Donate to BlackPast Blog
  • African American History
  • African American History in the West
  • Global African History
  • Perspectives

NOTE: will not disclose, use, give or sell any of the requested information to third parties.

2 + 1 =
Solve this simple math problem and enter the result. E.g. for 1+3, enter 4.

Rock the Vote

NAAAS & Affiliates 27th Joint National Conference

Shop Amazon and help in the Classroom

Murphy, John Henry, Sr. (1840-1922)


Image Ownership: Public Domain
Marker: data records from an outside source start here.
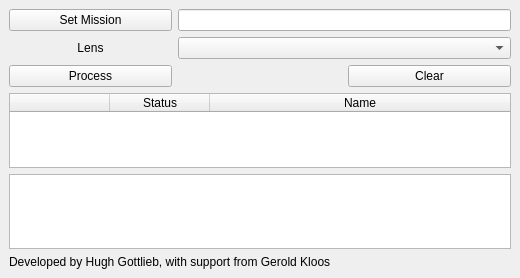
Old version of the form postprocessing/postprocessing.ui in the repository Hugh-Gottlieb/dpl.
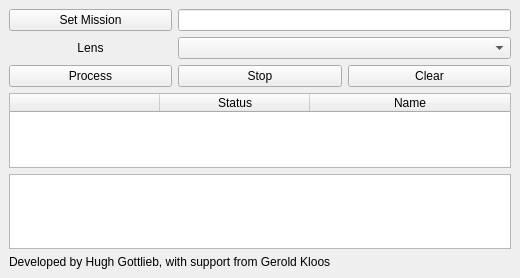
New version of the form.

Commit message: multithread processing, add stop button

Diff of the .ui file:
```diff
--- a/postprocessing/postprocessing.ui
+++ b/postprocessing/postprocessing.ui
@@ -72,7 +72,7 @@
          <number>10</number>
         </attribute>
         <attribute name="horizontalHeaderDefaultSectionSize">
-         <number>100</number>
+         <number>150</number>
         </attribute>
         <attribute name="horizontalHeaderHighlightSections">
          <bool>false</bool>
@@ -139,6 +139,13 @@
       <item row="1" column="1" colspan="2">
        <widget class="QComboBox" name="lens_selection"/>
       </item>
+      <item row="2" column="1">
+       <widget class="QPushButton" name="stop_button">
+        <property name="text">
+         <string>Stop</string>
+        </property>
+       </widget>
+      </item>
      </layout>
     </item>
    </layout>
```
Left out of the diff: 19 changed lines with no effect on the pictures. The commit also changes 4 other files.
Born on December 25, 1840, in Baltimore, Maryland, John Henry Murphy grew up as a slave and freed by the Emancipation Act of 1863. He enlisted in the military at age 24, during the Civil War and quickly progressed to the rank of Sergeant by the end of the conflict.  When he returned home to Maryland, he married Martha Elizabeth Howard in 1868, the daughter of a successful farmer. They met at church where his father directed the choir. Murphy quickly became interested in the role of the church in education for African American children.  He worked with the Sunday school at the Bethel African Methodist Episcopal (A.M.E.) Church in Baltimore and became superintendent of the District Sunday School in Hagerstown, Maryland in the late 1880s.
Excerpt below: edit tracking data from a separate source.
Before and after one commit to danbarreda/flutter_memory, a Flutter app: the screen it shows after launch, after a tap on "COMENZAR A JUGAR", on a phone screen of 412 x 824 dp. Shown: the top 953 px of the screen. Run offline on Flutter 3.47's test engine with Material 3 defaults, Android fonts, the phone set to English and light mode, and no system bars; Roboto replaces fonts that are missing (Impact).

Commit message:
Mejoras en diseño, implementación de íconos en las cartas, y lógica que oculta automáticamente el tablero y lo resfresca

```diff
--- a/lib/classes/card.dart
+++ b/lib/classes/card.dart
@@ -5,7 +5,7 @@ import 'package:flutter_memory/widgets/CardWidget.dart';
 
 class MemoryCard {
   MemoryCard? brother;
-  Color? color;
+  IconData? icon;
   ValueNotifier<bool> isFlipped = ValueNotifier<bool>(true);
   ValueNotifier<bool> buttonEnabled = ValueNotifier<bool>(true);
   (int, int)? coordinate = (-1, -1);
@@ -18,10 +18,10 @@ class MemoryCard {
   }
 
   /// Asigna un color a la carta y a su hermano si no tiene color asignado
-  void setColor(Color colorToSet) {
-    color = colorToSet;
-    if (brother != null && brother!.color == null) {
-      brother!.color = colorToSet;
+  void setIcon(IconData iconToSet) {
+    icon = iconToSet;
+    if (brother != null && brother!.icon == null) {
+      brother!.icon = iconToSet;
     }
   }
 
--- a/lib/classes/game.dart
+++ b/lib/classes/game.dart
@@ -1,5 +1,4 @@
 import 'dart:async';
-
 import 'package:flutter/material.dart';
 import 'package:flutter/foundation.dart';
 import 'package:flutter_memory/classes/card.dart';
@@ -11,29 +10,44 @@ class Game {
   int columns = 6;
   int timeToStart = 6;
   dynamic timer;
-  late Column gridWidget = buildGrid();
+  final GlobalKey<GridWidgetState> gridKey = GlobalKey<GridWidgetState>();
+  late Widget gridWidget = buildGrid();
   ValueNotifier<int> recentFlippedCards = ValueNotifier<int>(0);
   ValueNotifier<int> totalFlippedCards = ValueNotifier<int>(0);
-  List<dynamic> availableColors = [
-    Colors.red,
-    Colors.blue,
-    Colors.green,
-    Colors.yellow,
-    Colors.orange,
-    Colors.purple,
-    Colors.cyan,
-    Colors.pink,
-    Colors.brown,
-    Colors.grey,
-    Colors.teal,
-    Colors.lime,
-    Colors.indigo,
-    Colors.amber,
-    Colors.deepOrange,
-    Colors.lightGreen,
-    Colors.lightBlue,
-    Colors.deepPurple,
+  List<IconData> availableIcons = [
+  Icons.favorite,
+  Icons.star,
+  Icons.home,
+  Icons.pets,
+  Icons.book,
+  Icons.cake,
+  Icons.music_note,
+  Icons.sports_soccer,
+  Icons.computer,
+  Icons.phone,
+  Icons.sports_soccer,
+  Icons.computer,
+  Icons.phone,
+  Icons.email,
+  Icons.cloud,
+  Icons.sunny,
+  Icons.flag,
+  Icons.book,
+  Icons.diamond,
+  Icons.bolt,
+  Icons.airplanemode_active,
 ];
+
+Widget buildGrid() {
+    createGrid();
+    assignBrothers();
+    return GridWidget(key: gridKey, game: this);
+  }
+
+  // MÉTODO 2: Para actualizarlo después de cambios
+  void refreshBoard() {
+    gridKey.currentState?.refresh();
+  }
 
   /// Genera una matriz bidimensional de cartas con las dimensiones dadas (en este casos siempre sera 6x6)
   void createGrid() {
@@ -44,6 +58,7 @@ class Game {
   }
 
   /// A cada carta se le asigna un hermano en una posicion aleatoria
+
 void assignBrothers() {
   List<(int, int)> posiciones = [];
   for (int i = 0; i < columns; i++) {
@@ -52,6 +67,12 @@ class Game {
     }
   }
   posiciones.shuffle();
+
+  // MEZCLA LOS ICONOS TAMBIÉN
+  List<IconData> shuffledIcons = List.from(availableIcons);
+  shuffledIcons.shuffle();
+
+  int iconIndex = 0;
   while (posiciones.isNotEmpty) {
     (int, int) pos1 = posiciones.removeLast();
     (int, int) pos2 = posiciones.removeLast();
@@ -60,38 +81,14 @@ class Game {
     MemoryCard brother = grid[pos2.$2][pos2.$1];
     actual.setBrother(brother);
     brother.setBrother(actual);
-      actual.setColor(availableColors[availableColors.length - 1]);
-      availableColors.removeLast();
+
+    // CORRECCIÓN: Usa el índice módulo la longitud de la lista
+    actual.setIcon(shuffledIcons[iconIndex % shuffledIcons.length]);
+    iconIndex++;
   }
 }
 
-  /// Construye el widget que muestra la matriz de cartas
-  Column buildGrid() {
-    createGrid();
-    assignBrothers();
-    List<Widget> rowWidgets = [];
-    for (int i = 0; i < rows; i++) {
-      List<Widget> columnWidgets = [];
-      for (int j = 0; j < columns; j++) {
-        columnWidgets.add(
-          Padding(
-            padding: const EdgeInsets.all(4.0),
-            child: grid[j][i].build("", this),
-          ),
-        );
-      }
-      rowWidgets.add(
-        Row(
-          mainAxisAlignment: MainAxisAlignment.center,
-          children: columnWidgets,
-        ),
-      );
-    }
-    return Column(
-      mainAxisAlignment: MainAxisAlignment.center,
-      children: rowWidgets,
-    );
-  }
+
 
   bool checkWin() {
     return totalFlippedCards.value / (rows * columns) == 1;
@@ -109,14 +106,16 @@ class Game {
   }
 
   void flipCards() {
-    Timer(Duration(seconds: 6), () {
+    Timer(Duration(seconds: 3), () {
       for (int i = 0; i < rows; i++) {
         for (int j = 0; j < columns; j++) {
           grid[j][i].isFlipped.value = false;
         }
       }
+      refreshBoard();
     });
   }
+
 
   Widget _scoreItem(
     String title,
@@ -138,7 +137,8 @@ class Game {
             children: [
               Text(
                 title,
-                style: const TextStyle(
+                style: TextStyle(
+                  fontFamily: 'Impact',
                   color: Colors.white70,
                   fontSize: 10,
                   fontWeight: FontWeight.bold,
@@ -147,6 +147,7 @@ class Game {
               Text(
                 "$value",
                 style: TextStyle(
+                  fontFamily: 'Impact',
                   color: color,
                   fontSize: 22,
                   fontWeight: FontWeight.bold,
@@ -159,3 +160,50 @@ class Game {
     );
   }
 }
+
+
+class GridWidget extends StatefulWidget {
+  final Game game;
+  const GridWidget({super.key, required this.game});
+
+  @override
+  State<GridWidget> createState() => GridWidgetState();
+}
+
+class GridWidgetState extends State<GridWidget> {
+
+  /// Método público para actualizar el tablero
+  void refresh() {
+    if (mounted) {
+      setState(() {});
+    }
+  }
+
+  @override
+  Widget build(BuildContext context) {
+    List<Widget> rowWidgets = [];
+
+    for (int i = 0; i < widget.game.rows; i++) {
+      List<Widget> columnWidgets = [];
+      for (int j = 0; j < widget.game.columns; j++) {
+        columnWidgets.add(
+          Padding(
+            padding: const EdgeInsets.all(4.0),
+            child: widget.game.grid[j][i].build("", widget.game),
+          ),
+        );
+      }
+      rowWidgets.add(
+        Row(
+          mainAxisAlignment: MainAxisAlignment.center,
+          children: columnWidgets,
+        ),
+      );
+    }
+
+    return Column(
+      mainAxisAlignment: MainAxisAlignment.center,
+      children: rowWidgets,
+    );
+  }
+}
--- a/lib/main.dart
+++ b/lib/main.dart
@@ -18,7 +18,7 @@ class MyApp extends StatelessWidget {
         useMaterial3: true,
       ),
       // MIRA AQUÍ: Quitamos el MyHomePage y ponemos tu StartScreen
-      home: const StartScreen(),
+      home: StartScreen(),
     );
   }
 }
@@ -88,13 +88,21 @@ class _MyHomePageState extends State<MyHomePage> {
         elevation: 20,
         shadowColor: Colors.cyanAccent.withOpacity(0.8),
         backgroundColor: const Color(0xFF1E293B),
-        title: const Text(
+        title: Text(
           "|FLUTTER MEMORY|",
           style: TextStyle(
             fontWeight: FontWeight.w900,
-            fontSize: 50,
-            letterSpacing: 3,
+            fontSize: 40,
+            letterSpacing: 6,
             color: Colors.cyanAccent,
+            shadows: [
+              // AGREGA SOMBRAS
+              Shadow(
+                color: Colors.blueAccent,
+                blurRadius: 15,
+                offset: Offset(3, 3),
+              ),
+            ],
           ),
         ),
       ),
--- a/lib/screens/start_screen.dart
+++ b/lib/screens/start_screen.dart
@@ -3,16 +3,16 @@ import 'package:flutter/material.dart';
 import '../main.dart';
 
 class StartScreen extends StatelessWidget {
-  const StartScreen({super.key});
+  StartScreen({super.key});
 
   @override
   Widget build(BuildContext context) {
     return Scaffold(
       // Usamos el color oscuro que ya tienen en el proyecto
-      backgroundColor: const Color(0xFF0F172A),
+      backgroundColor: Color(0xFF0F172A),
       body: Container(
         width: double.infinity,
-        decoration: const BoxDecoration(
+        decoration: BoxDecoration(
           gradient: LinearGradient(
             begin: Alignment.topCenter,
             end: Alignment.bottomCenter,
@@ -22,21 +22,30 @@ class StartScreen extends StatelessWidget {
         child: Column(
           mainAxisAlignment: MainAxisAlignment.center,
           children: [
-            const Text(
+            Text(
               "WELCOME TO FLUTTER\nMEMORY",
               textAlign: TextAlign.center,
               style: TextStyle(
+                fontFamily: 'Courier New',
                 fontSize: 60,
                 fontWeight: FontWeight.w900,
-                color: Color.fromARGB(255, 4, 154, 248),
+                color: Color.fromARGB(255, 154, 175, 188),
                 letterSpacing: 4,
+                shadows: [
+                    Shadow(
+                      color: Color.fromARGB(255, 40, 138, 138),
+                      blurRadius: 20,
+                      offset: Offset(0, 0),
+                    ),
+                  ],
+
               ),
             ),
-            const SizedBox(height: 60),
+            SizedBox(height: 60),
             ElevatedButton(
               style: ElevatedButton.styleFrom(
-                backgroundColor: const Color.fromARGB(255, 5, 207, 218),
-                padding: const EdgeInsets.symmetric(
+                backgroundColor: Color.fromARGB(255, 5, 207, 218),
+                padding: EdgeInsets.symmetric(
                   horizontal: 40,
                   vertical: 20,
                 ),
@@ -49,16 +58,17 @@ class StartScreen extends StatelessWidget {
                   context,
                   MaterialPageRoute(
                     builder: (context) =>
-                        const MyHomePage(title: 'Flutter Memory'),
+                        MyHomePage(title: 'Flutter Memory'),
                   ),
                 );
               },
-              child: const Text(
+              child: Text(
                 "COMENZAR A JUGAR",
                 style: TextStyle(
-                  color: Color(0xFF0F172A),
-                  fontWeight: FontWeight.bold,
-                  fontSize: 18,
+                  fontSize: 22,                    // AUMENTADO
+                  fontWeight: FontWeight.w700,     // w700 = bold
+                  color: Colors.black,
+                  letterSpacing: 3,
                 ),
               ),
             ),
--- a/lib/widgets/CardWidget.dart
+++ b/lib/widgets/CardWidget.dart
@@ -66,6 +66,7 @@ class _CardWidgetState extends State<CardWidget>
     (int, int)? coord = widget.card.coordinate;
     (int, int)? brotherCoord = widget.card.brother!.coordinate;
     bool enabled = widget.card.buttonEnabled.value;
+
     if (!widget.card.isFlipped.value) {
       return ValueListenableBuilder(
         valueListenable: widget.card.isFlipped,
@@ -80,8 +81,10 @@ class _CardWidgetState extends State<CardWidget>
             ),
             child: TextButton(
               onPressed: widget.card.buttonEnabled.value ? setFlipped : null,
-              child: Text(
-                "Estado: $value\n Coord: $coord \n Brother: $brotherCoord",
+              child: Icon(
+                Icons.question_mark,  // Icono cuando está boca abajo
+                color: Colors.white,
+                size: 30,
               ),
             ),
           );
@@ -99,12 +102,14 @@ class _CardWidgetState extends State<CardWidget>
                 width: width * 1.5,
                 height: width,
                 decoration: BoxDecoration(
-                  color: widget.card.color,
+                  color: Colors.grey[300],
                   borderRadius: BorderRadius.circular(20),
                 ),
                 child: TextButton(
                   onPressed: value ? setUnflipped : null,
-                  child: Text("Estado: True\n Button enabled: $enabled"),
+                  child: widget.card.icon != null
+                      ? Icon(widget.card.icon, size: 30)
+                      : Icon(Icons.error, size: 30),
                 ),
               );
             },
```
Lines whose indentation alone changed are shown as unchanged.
Murphy began to publish a Sunday school newspaper with an old manually operated printing press.  The newspaper, called the Sunday School Helper, was created to assist him with the instruction of the students at his school. In 1892, the pastor of a local Baptist church, Reverend William M. Alexander, started a rival paper, Afro-American to promote his church.  By the end of they year Murphy purchased the Afro-American for $200 and merged the two newspapers.
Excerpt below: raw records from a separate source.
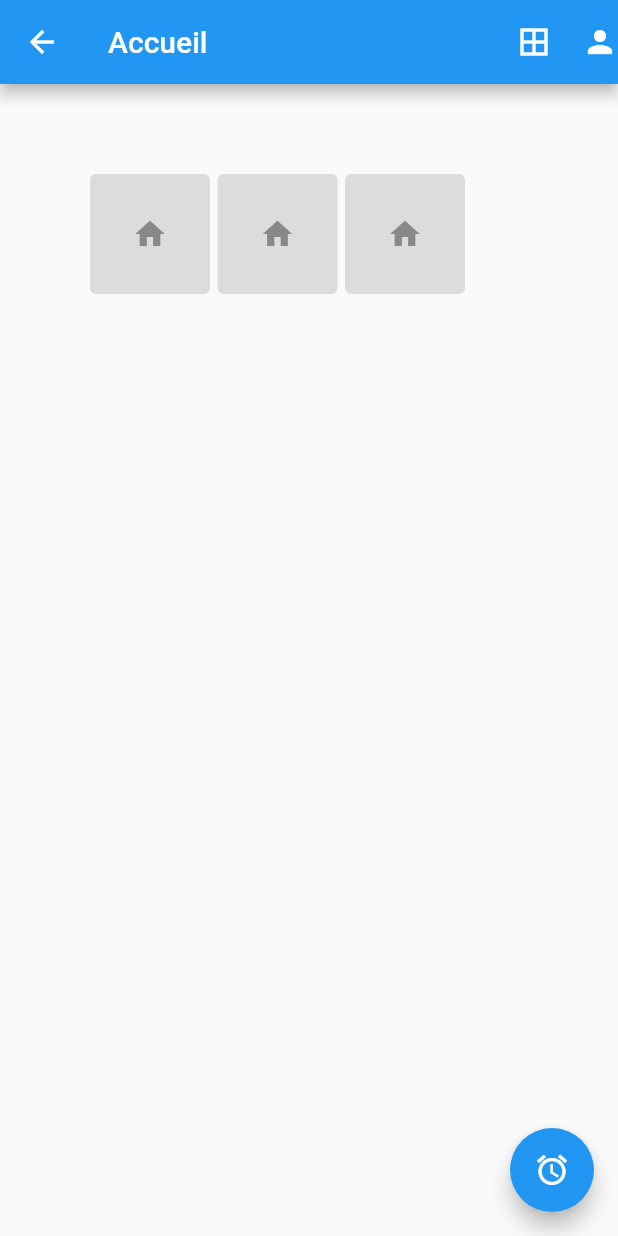
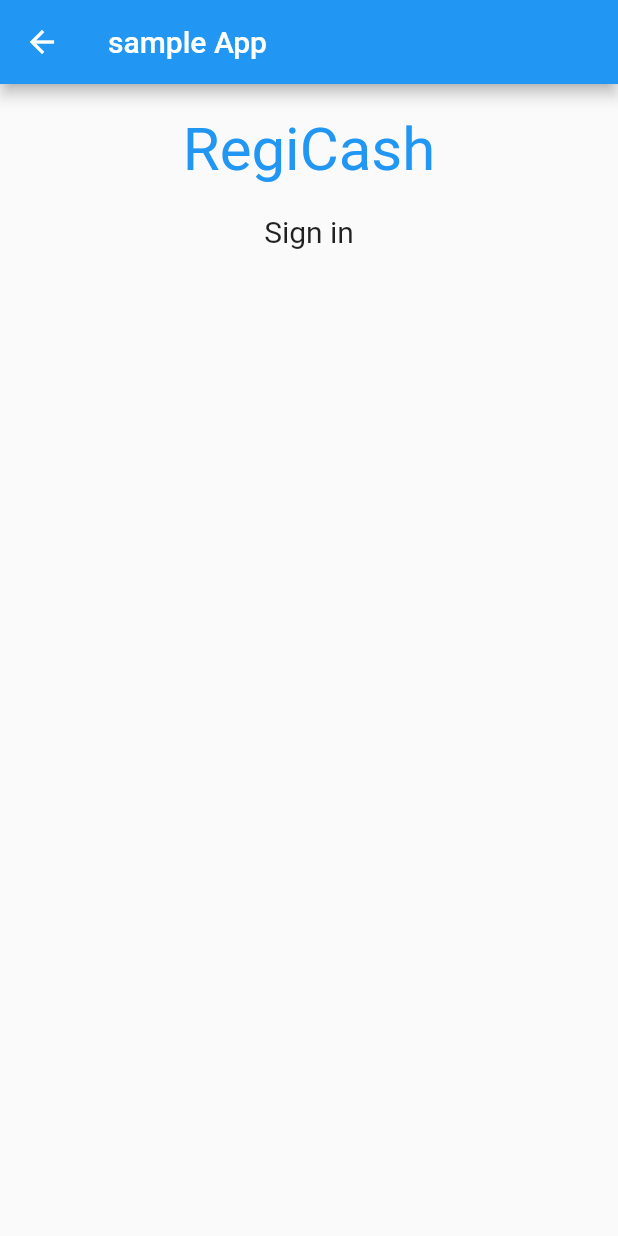
Before and after one commit to verstands/regicash, a Flutter app: the screen it shows after launch, after a tap on "VALIDERS", on a phone screen of 412 x 824 dp. Run offline on Flutter 3.47's test engine with Material 2 defaults, Android fonts, the light colour scheme and no system bars.

Commit message:
upload_de_fichier_ençligne

```diff
--- a/lib/screens/home.dart
+++ b/lib/screens/home.dart
@@ -12,48 +12,28 @@ class _HomeState extends State<Home> {
   Widget build(BuildContext context) {
     return Scaffold(
         appBar: AppBar(
-         title: const Text("Accueil"),
-         actions:const [
-           Icon(Icons.border_all),
-           SizedBox(width: 20,),
-           Icon(Icons.person)
-         ],
+            title: const Text("sample App"),
         ),
-      body: Column(
+        body: Center(
+            child: Column(
               children: [
-            Row(
-            children:  const [
-                SizedBox(height: 200),
-                Padding(padding: EdgeInsets.all(30),),
-                SizedBox(
-                  height: 80,
-                  width: 80,
-                   child:  ElevatedButton(
-                     onPressed: null,
-                     child: Icon(Icons.home),),
+                  Column(
+                      children:const [
+                        SizedBox(height: 20,),
+                         Center(
+                           child : Text("RegiCash", style: TextStyle(color: Colors.blue, fontSize: 40),)
                          ),
-                SizedBox(width: 5,),
-                SizedBox(
-                  height: 80,
-                  width: 80,
-                   child:  ElevatedButton(
-                     onPressed: null,
-                     child: Icon(Icons.home),),
+                         SizedBox(height: 20,),
+                         Center(
+                           child: Text("Sign in", style: TextStyle(fontSize: 20),) ,
                          ),
-                SizedBox(width: 5,),
-                SizedBox(
-                  height: 80,
-                  width: 80,
-                   child:  ElevatedButton(
-                     onPressed: null,
-                     child: Icon(Icons.home),),
-                )
-            ],
-         ),
+                         SizedBox(height: 30,),
 
                       ],
                 ),
-      floatingActionButton: const FloatingActionButton(onPressed: null, child: Icon(Icons.access_alarms),),
+              ],
+            ),
+        ),
     );
   }
 }
--- a/lib/screens/login.dart
+++ b/lib/screens/login.dart
@@ -29,7 +29,10 @@ class _LoginState extends State<Login> {
                   keyboardType: TextInputType.number,
                 ),
                 const SizedBox(height: 50,),
-                SizedBox(
+                Container(
+                  decoration:const  BoxDecoration(
+                    borderRadius: BorderRadius.all(Radius.circular(2)),
+                  ),
                   height: 60,
                   width: 300,
                   child: ElevatedButton(
@@ -42,6 +45,11 @@ class _LoginState extends State<Login> {
                     child: const Text('VALIDERS')),
 
                ),
+               const SizedBox(height: 40,),
+               const SizedBox(
+                 child: Text("Pour plus d'infos",
+                    style: TextStyle(color: Colors.blue),),
+               )
             ],
           ),
        ),
```
Lines whose indentation alone changed are shown as unchanged.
The Afro-American was mostly staffed by unpaid family members in the beginning, but popularity of the publication, allowed Murphy to quickly expand the paper’s employees to nearly 100 workers by the 1920s.   By 1922, the Afro-American had become the largest black-owned newspaper along the Atlantic coast and the third largest in the nation after the Chicago Defender and the Negro World.  By 1922 the Afro-American had a circulation of 14,000.

With a full printing staff at hand, Murphy found more time being involved in numerous civic leadership activities which he viewed as part of the struggle for black civil rights.   Murphy was active in the major Civil War veterans' group, the Grand Army of the Republic (GAR), and later worked with the National Negro Business League.

Martin Dann, The Black Press 1827-1890 (New York: G.P. Putnam’s Sons, 1971); Rayford W. Logan and Michael R. Winston, eds., Dictionary of American Negro Biography (New York: W.W. Norton, 1982);


University of Washington

Entry Categories:

Copyright 2007-2017 - v3.0 NDCHost - California | | Your donations help us to grow. | We welcome your suggestions. | Mission Statement is an independent non-profit corporation 501(c)(3). It has no affiliation with the University of Washington. is supported in part by a grant from Humanities Washington, a state-wide non-profit organization supported by the National Endowment for the Humanities, the state of Washington, and contributions from individuals and foundations.